▸ **Exercise**:
What is the number of lines in the records that contain "https"? Give only that number.

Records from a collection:
#####
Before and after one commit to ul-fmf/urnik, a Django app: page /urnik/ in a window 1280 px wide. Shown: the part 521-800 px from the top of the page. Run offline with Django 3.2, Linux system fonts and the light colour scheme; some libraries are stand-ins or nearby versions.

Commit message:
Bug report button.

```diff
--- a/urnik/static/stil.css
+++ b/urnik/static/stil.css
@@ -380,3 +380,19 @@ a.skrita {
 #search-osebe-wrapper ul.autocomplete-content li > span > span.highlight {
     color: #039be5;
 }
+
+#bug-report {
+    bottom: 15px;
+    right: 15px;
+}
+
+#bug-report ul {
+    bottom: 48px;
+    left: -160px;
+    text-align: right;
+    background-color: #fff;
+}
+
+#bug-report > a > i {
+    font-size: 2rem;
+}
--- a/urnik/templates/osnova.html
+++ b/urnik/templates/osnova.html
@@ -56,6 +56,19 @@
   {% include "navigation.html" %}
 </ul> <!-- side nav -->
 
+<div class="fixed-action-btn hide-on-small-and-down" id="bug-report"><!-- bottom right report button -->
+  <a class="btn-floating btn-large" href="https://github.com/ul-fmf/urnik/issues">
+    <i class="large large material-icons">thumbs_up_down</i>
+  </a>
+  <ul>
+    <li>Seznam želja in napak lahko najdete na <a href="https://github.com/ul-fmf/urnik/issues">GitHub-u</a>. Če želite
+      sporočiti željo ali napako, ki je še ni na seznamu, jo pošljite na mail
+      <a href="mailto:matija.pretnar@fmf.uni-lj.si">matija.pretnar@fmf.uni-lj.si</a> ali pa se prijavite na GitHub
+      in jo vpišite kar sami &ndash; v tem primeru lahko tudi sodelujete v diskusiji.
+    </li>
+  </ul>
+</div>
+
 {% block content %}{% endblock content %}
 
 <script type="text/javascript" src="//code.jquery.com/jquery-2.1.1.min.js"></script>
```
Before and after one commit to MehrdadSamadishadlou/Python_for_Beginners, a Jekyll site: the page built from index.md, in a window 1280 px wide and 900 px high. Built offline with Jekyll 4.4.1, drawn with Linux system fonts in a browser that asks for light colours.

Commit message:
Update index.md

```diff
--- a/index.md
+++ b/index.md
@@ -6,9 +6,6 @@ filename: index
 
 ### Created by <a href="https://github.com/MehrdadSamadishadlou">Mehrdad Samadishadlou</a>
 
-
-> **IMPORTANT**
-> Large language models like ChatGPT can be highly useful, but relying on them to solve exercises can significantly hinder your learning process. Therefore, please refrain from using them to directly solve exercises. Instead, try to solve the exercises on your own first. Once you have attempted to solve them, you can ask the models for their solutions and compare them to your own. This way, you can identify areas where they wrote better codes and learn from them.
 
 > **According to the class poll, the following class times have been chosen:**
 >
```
#####
▸ **Reply**:
3